Kissing Jessica Stein started as a stage play called Lipschtick which the same team wrote and starred in off-Broadway. Director Charles Herman-Wurmfeld (also a novice–this is his second film) has opened up the play with a handful of outdoor scenes and he has interspersed travelogue-like shots of New York, but the somewhat confining interiors dominate and the film is dialogue-driven in a stagy fashion. Still, the writers have good ears for dialogue and are quick with inventive quips which carry the action along. (The tight production budget is also noticeable in the occasionally poor sound quality.)

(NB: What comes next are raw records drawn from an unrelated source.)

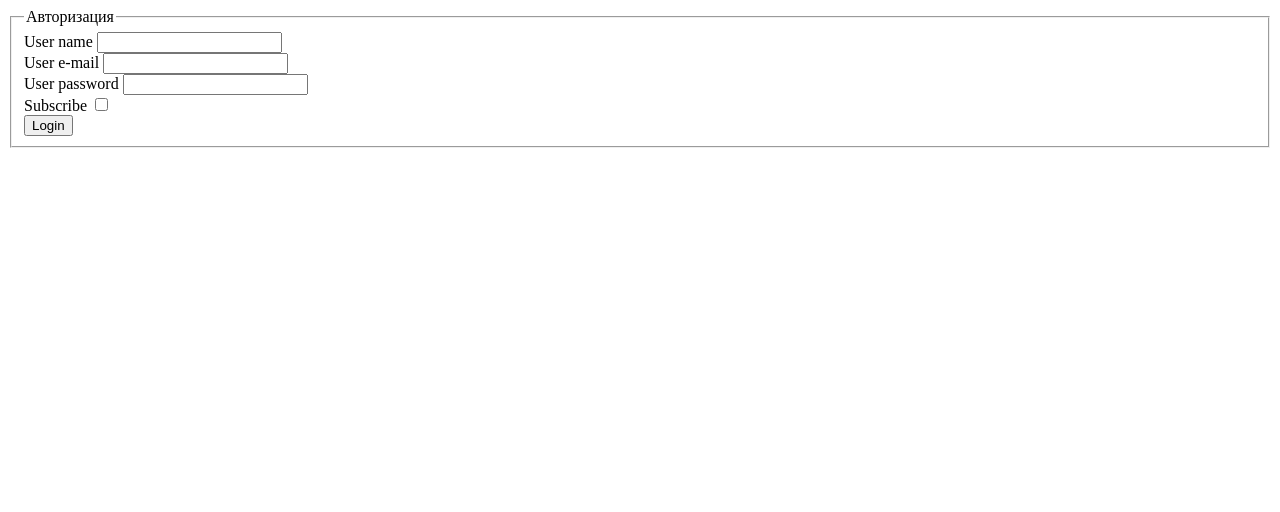
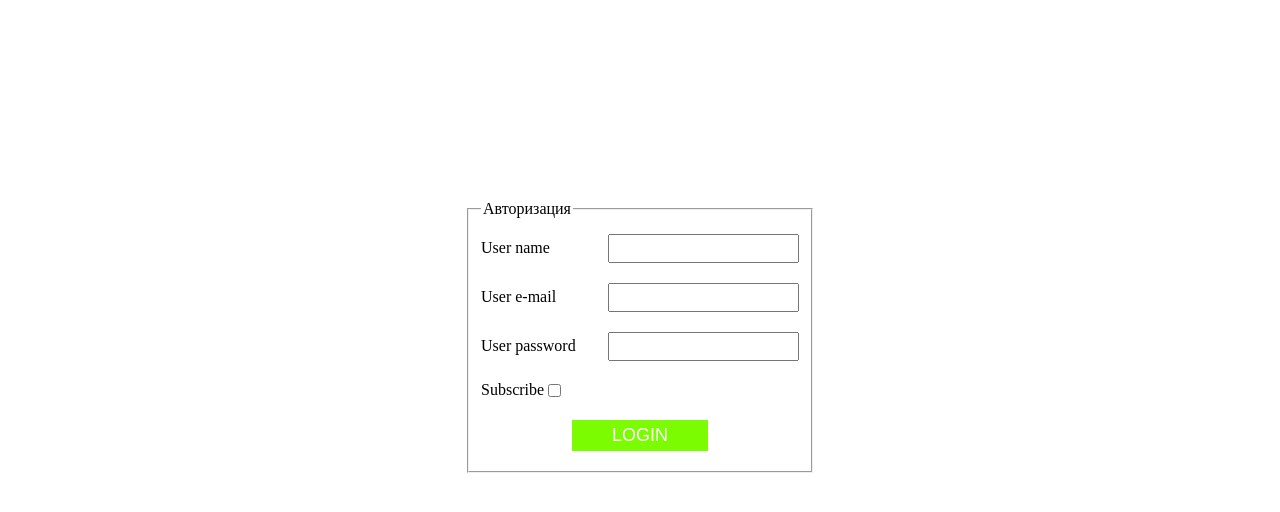
Before and after one commit to 93alfredmonin/form-php, a PHP site: page / in a window 1280 px wide. Shown: the top 512 px of the page. Run offline with PHP 8.4, Linux system fonts and the light colour scheme.

Commit message:
created-css

```diff
--- a/front/index.html
+++ b/front/index.html
@@ -17,26 +17,29 @@
                 <legend>Авторизация</legend>
                 <div class="auth__row">
                     <label for="username">User name</label>
-                    <input type="text" id="username">
+                    <input class="auth__text" type="text" id="username">
+                    <i class="auth__error">Don't content (_, {}, -, $, 0-9) legth > 5 chars</i>
                 </div>
 
                 <div class="auth__row">
                     <label for="useremail">User e-mail</label>
-                    <input type="text" id="useremail">
+                    <input class="auth__text" type="text" id="useremail">
                 </div>
 
                 <div class="auth__row">
                     <label for="userpass">User password</label>
-                    <input type="password" id="userpass">
+                    <input class="auth__text" type="password" id="userpass">
                 </div>
 
-                <div class="auth__check">
-                    <label>
-                        Subscribe
-                        <input type="checkbox" id="usersubscribe">
-                    </label>
+
+                <label class="auth__check">
+                    Subscribe
+                    <input type="checkbox" id="usersubscribe">
+                </label>
+
+                <div class="auth__row">
+                    <button class="auth__btn">Login</button>
                 </div>
-                <button>Login</button>
             </fieldset>
         </form>
     </main>
--- a/front/style.css
+++ b/front/style.css
@@ -1,3 +1,47 @@
-h1{
-    background: yellow;
+.auth{
+    max-width: 350px;
+    margin: 200px auto 0 auto;
+
 }
+
+.auth__row{
+    display: flex;
+    justify-content: space-between;
+    padding: 10px 0;
+    align-items: center;
+    flex-wrap: wrap;
+}
+
+.auth__error{
+    color: red;
+    font-size: 14px;
+    margin-top: 10px;
+    display: none;
+
+}
+.auth__check{
+    padding: 10px 0;
+    display: flex;
+    align-items: center;
+
+}
+.auth__text{
+    padding: 5px;
+    height: 15px;
+
+}
+
+.auth__btn{
+    margin: 0 auto;
+    padding: 5px 40px;
+    background: lawngreen;
+    color: #ffffff;
+    border: none;
+    font-size: 18px;
+    text-transform: uppercase;
+    cursor: pointer;
+    transition: 0.3s;
+}
+.auth__btn:hover{
+    background: rgb(90, 175, 4);
+}
```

Jessica (Westfeldt) is a late twenties single from an upper middle-class Jewish family. Despite being attractive, educated, intelligent, and employed, she’s not been successful at establishing a relationship and resorts to the personal ads. As a lark, she responds to one from another woman whose ad pitch was appealing. Helen Cooper (Juergensen) is assistant director of an art gallery and a bisexual taken to doing her yoga in front of a statue of Ganesha. Her liberated ways contrast with Jessica’s more traditional constraints. Over time, and with great patience from Helen, acquaintanceship blossoms into friendship and friendship blossoms into an affair.

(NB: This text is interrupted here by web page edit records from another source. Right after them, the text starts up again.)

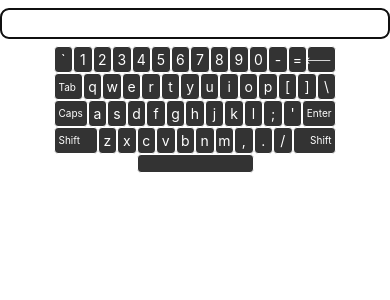
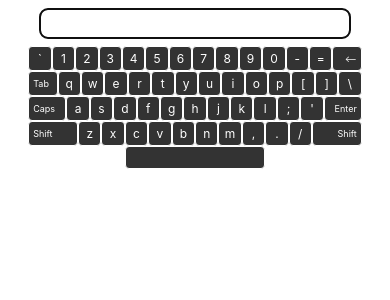
Before and after one commit to Arnav350/virtual-keyboard, a React (Create React App) app: page / in a window 390 px wide. Shown: the top 300 px of the page. Built offline with nearby package versions, Linux system fonts and the light colour scheme.

Commit message:
added some styling

```diff
--- a/src/App.css
+++ b/src/App.css
@@ -20,7 +20,7 @@ body {
   padding: 0.5%;
   height: 5%;
   max-width: 760px;
-  width: 100%;
+  width: 80%;
   font-size: 20px;
   border: 2px solid #333;
   border-radius: 8px;
@@ -46,10 +46,10 @@ body {
   align-items: center;
   justify-content: center;
   padding: 1%;
-  width: 5%;
+  width: 6%;
   background-color: #333;
   border: 2px solid #fff;
-  font-size: 18px;
+  font-size: 20px;
   color: #fff;
   border-radius: 4px;
   aspect-ratio: 1 / 1;
@@ -65,14 +65,14 @@ body {
 .key__caps,
 .key__shift-left {
   justify-content: flex-start;
-  font-size: 12px;
+  font-size: 14px;
 }
 
 .key__backspace,
 .key__enter,
 .key__shift-right {
   justify-content: flex-end;
-  font-size: 12px;
+  font-size: 14px;
 }
 
 .key__backspace,
@@ -84,25 +84,25 @@ body {
 
 .key__caps,
 .key__enter {
-  width: 8.75%;
-  aspect-ratio: 8.75 / 5;
+  width: 9.75%;
+  aspect-ratio: 39 / 20;
 }
 
 .key__shift-left,
 .key__shift-right {
-  width: 11.25%;
-  aspect-ratio: 11.25 / 5;
+  width: 12.75%;
+  aspect-ratio: 51 / 20;
 }
 
 .key__space {
-  width: 30%;
+  width: 36%;
   aspect-ratio: 6 / 1;
 }
 
 @media (max-width: 768px) {
   .key {
     border-width: 1px;
-    font-size: 14px;
+    font-size: 16px;
   }
 
   .key__tab,
@@ -111,6 +111,21 @@ body {
   .key__backspace,
   .key__enter,
   .key__shift-right {
-    font-size: 10px;
+    font-size: 12px;
   }
 }
+
+@media (max-width: 420px) {
+  .key {
+    font-size: 12px;
+  }
+
+  .key__tab,
+  .key__caps,
+  .key__shift-left,
+  .key__backspace,
+  .key__enter,
+  .key__shift-right {
+    font-size: 9px;
+  }
+}
--- a/src/App.tsx
+++ b/src/App.tsx
@@ -5,7 +5,7 @@ function App() {
   const input = useRef<HTMLInputElement>(null!);
 
   const [message, setMessage] = useState<string>("");
-  const [caps, setCaps] = useState(false);
+  const [letterCase, setLetterCase] = useState<string>("normal");
 
   function handlePress(event: any) {
     const keys = document.querySelectorAll<HTMLDivElement>(".key");
@@ -26,9 +26,7 @@ function App() {
         if (key.innerHTML === "&lt;---") {
           setMessage(input.current.value.slice(0, -1));
         } else if (key.innerHTML === "Caps") {
-          setCaps(!caps);
         } else if (key.innerHTML === "Shift") {
-          setCaps(!caps);
         } else {
           setMessage(input.current.value + key.innerHTML);
         }
@@ -69,7 +67,7 @@ function App() {
           <div className="key">0</div>
           <div className="key">-</div>
           <div className="key">=</div>
-          <div className="key key__backspace">&lt;---</div>
+          <div className="key key__backspace">{"<"}--</div>
         </div>
         <div className="row">
           <div className="key key__tab">Tab</div>
@@ -85,7 +83,7 @@ function App() {
           <div className="key">p</div>
           <div className="key">{"["}</div>
           <div className="key">{"]"}</div>
-          <div className="key key__backslash">\</div>
+          <div className="key">\</div>
         </div>
         <div className="row">
           <div className="key key__caps">Caps</div>
```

A legitimate lesson from the experience of the gay/lesbian community is that people don’t chooseto be gay and, therefore, it might be concluded that this relationship is founded on shaky ground. Cleverly, the writers have that very point of view expressed in the film by a gay male friend of Helen’s. In reality, while it may not be a matter of choice, the range of sexual orientation along the homo/hetero continuum is probably a lot more diverse than many gays acknowledge. (It’s not uncommon to hear allegations that self-labeled bisexuals are just homosexuals who can’t face up to it.) In any event, the affair these two women have seems perfectly credible in the film, whatever its degree of political correctness.

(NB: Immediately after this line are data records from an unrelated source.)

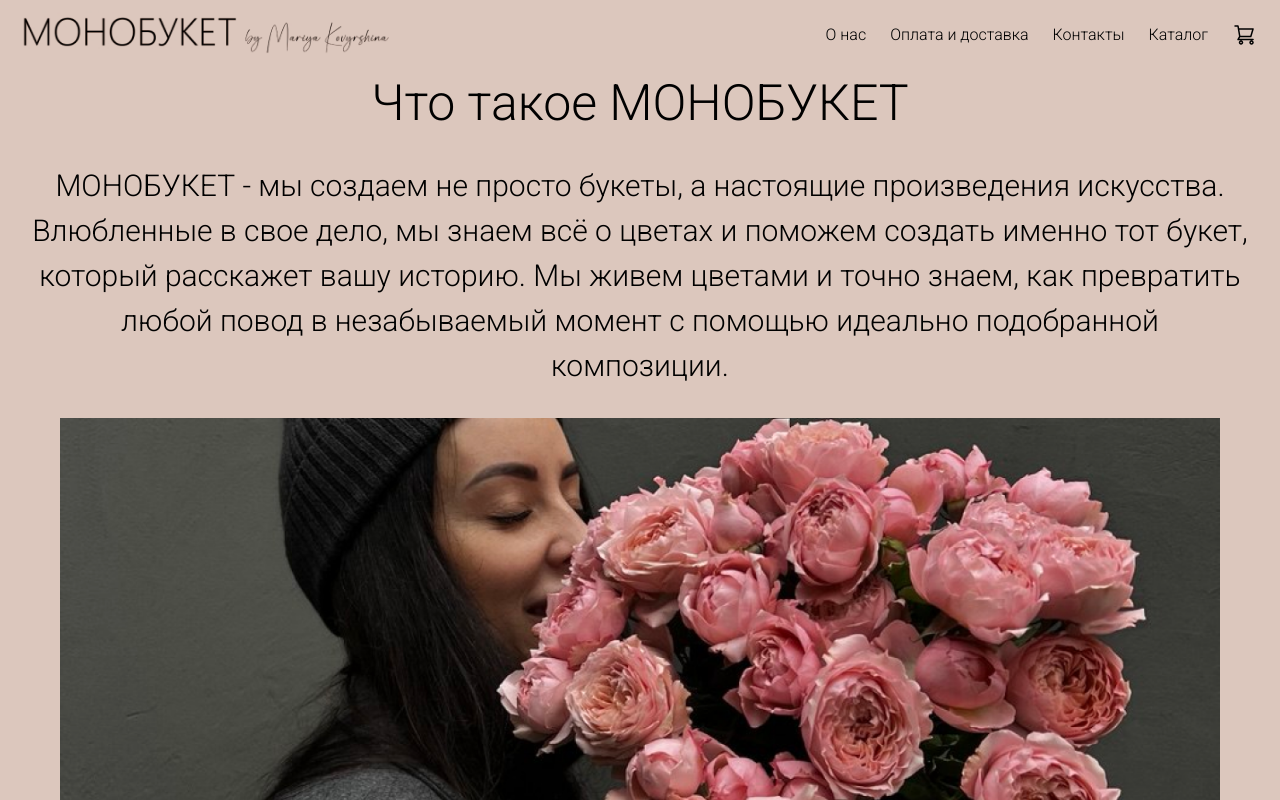
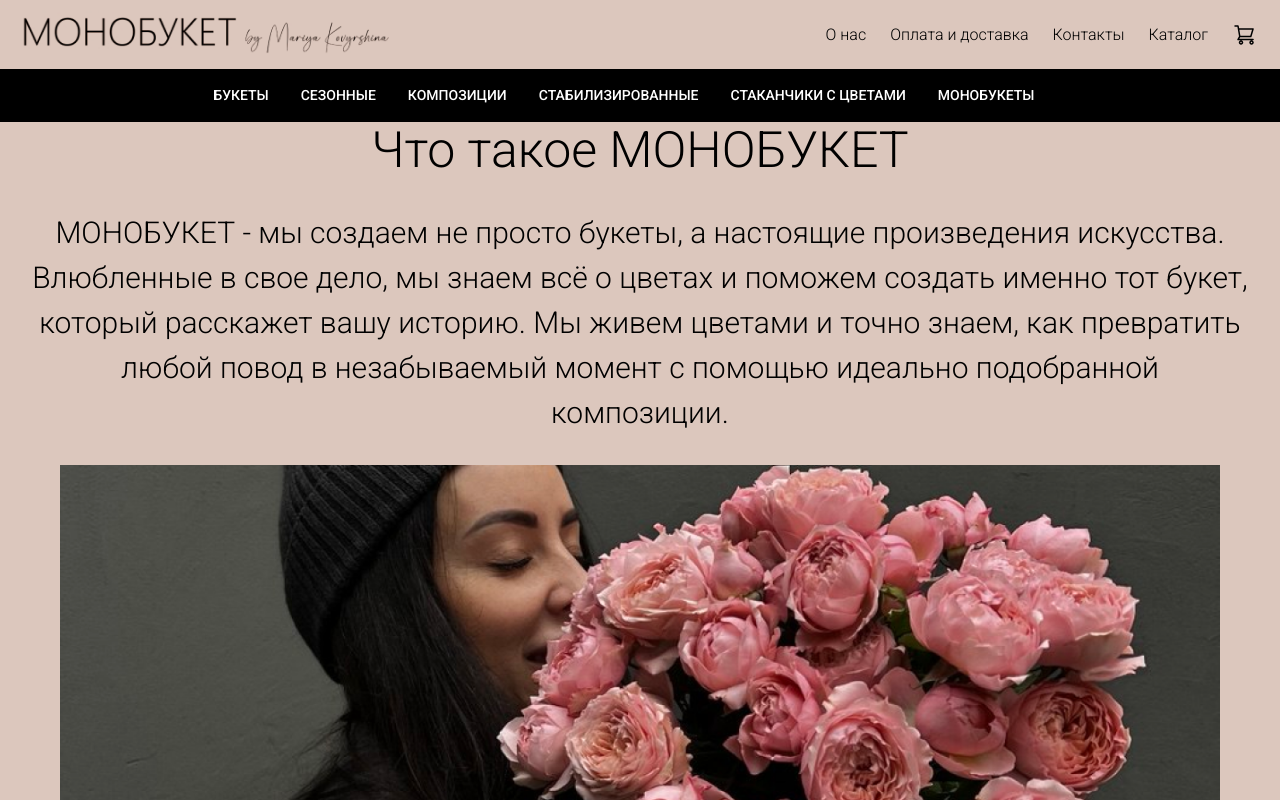
Before and after one commit to SashaBazh/Site-Shop_Monobuket, a React (Vite) app: page /about in a window 1280 px wide. Shown: the top 800 px of the page. Built offline with nearby package versions, Linux system fonts and the light colour scheme.

Commit message:
subheaderTOP

```diff
--- a/src/components/Header/SubHeader.styles.ts
+++ b/src/components/Header/SubHeader.styles.ts
@@ -2,18 +2,33 @@ import { styled } from "@mui/material/styles";
 import { Box, Select } from "@mui/material";
 
 export const SubHeaderContainer = styled(Box)(({ theme }) => ({
+  position: "fixed",
+  top: "69px", // Дефолтное значение для десктопа
+  left: 0,
+  width: "100%",
+  zIndex: 999,
   display: "flex",
   justifyContent: "center",
   alignItems: "center",
   gap: theme.spacing(4),
   padding: theme.spacing(1, 2),
   backgroundColor: "#000000",
+  transition: "top 0.3s ease", // Плавное изменение положения при адаптации
+  [theme.breakpoints.down("lg")]: {
+    top: "69px", // Для планшетов (до lg)
+  },
   [theme.breakpoints.down("md")]: {
     flexDirection: "column",
     alignItems: "center",
     gap: theme.spacing(2),
+    top: "69px", // Для мобильных устройств (до md)
+  },
+  [theme.breakpoints.down("sm")]: {
+    top: "55px",
   },
 }));
+
+
 
 export const ButtonWrapper = styled(Box)(({ theme }) => ({
   display: "flex",
--- a/src/components/ProductDetail/ProductDetailPage.styles.ts
+++ b/src/components/ProductDetail/ProductDetailPage.styles.ts
@@ -12,7 +12,10 @@ export const ProductContainer = styled(Box)(({ theme }) => ({
   paddingLeft: "5%",
   paddingRight: "5%",
   maxWidth: "1200px",
-  margin: "0 auto",
+  margin: '120px 0 0 0',
+  "@media (max-width: 900px)": {
+    margin: '110px 0 0 0',
+  },
 }));
 
 export const ImageContainer = styled(Box)(({ theme }) => ({
--- a/src/components/Slider/SliderSection.styles.ts
+++ b/src/components/Slider/SliderSection.styles.ts
@@ -6,12 +6,15 @@ export const SliderContainer = styled(Box)({
   overflow: "hidden",
   width: "100%",
   height: "75vh",
+  top: 120,
   "@media (max-width: 900px)": {
     height: "60vh",
+    top: 110,
   },
   "@media (max-width: 600px)": {
     height: "40vh",
   },
+
 });
 
 export const ArrowButton = styled(IconButton)({
--- a/src/pages/AboutUsPage/AboutUsPage.styles.ts
+++ b/src/pages/AboutUsPage/AboutUsPage.styles.ts
@@ -4,7 +4,10 @@ import { Box, Typography } from '@mui/material';
 export const AboutContainer = styled(Box)({
   width: '100%',
   textAlign: 'center',
-  margin: '0',
+  margin: '120px 0 0 0',
+  "@media (max-width: 600px)": {
+    margin: '110px 0 0 0',
+  },
 });
 
 export const PageWrapper = styled(Box)({
--- a/src/pages/AboutUsPage/AboutUsPage.tsx
+++ b/src/pages/AboutUsPage/AboutUsPage.tsx
@@ -5,7 +5,6 @@ import SubHeader from '../../components/Header/SubHeader';
 import Footer from '../../components/Footer/Footer';
 import {
   AboutContainer,
-  PageWrapper,
   AboutImage,
   AboutImage1,
   CircleItem,
@@ -19,28 +18,16 @@ import { motion } from 'framer-motion';
 import { useInView } from 'react-intersection-observer';
 
 const AboutUsPage: React.FC = () => {
-  const { ref: sectionRef1, inView: inViewSection1 } = useInView({ triggerOnce: true, threshold: 0.5 });
   const { ref: sectionRef2, inView: inViewSection2 } = useInView({ triggerOnce: true, threshold: 0.5 });
 
   return (
-    <PageWrapper>
-      <MainHeader />
-      <SubHeader />
-
-      <AboutContainer>
+      <><MainHeader /><SubHeader /><AboutContainer>
       <ContentWrapper>
-          <motion.div
-            ref={sectionRef1}
-            initial={{ opacity: 0, y: 50 }}
-            animate={{ opacity: inViewSection1 ? 1 : 0, y: inViewSection1 ? 0 : 50 }}
-            transition={{ duration: 1 }}
-          >
         <SectionTitle variant="h2">Что такое МОНОБУКЕТ</SectionTitle>
         <MainText>
           МОНОБУКЕТ - мы создаем не просто букеты, а настоящие произведения искусства. Влюбленные в свое дело, мы знаем всё о цветах и поможем создать именно тот букет, который расскажет вашу историю. Мы живем цветами и точно знаем, как превратить любой повод в незабываемый момент с помощью идеально подобранной композиции.
         </MainText>
         <AboutImage src="/assets/images/about_image1.jpg" alt="about_image1" />
-          </motion.div>
       </ContentWrapper>
 
       <ContentWrapper>
@@ -82,10 +69,7 @@ const AboutUsPage: React.FC = () => {
         </MainText>
         <AboutImage1 src="/assets/images/about_image3.jpg" alt="about_image3" />
       </ContentWrapper>
-      </AboutContainer>
-
-      <Footer />
-    </PageWrapper>
+    </AboutContainer><Footer /></>
   );
 };
 
--- a/src/pages/Cart/CartPage.styles.ts
+++ b/src/pages/Cart/CartPage.styles.ts
@@ -10,6 +10,10 @@ export const CartContainer = styled(Box)(({ theme }) => ({
   fontFamily: "'Roboto', sans-serif",
   [theme.breakpoints.down("sm")]: {
     padding: theme.spacing(2),
+  },
+  margin: '120px 0 0 0',
+  "@media (max-width: 900px)": {
+    margin: '110px 0 0 0',
   },
 }));
 
--- a/src/pages/CatalogPage/CatalogPage.styles.ts
+++ b/src/pages/CatalogPage/CatalogPage.styles.ts
@@ -7,6 +7,10 @@ export const CatalogContainer = styled(Box)(({ theme }) => ({
   padding: theme.spacing(4, 2),
   [theme.breakpoints.up("lg")]: {
     padding: theme.spacing(4, 6),
+  },
+  margin: '120px 0 0 0',
+  "@media (max-width: 900px)": {
+    margin: '110px 0 0 0',
   },
 }));
 
--- a/src/pages/ContactsPage/ContactsPage.styles.ts
+++ b/src/pages/ContactsPage/ContactsPage.styles.ts
@@ -24,6 +24,10 @@ export const PageContainer = styled(Box)(() => ({
   width: "100%",
   minHeight: "100vh",
   overflowX: "hidden",
+  margin: '120px 0 0 0',
+  "@media (max-width: 600px)": {
+    margin: '110px 0 0 0',
+  },
 }));
 
 export const ContactContainer = styled(Box)(({ theme }) => ({
--- a/src/pages/PaymentDeliveryPage/PaymentDeliveryPage.styles.ts
+++ b/src/pages/PaymentDeliveryPage/PaymentDeliveryPage.styles.ts
@@ -71,12 +71,13 @@ export const SectionTitle = styled(Typography)(({ theme }) => ({
 export const SectionTitle1 = styled(Typography)(({ theme }) => ({
   fontSize: "50px",
   fontWeight: 200,
-  margin: theme.spacing(1, 0),
   color: theme.palette.primary.main,
   paddingBottom: theme.spacing(1),
+  margin: '120px 0 0 0',
   [theme.breakpoints.down("sm")]: {
     fontSize: "40px",
   },
+
 }));
 
 export const Image = styled("img")(({ theme }) => ({
```
Lines whose indentation alone changed are shown as unchanged.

Josh Meyers plays Scott Cohen, Jessica’s boss and one time boyfriend. It’s a bothersome flaw that the history of their relationship is not better developed in the film. Knowing why it fell apart might have added to a better understanding of Jessica’s motivations, beyond the stereotypical hounding of mother and grandmother to get married. It also would surely have bolstered the weak resolution of the story which wants to lead the heroine through a lesbian affair, but seems anxious to return her to the more mainstream alternative.
Juergensen is quite perfect as Helen–independent, self-aware, realistic and unaffected. Westfeldt, on the other hand, is charming, but buries her character is what has become the trademarked set of mannerisms that trace back to Diane Keaton’s Annie Hall–a sort of cutesy, put-on self-deprecation withbreathy little gasps before a word comes out, lifted eyebrows, and other recognizable hallmarks of the type. It’s become an established speech pattern amongst high school girls but seems somewhat precious in an adult about to hit thirty.
Still, there are plenty of lines that generate laughs (with only occasional duds) and a breezy lightness that Herman-Wurmfeld manages to sustain until the unconvincing resolution. Kissing Jessica Stein will doubtlessly please many, so long as expectations are not more than a notch above sitcom standards.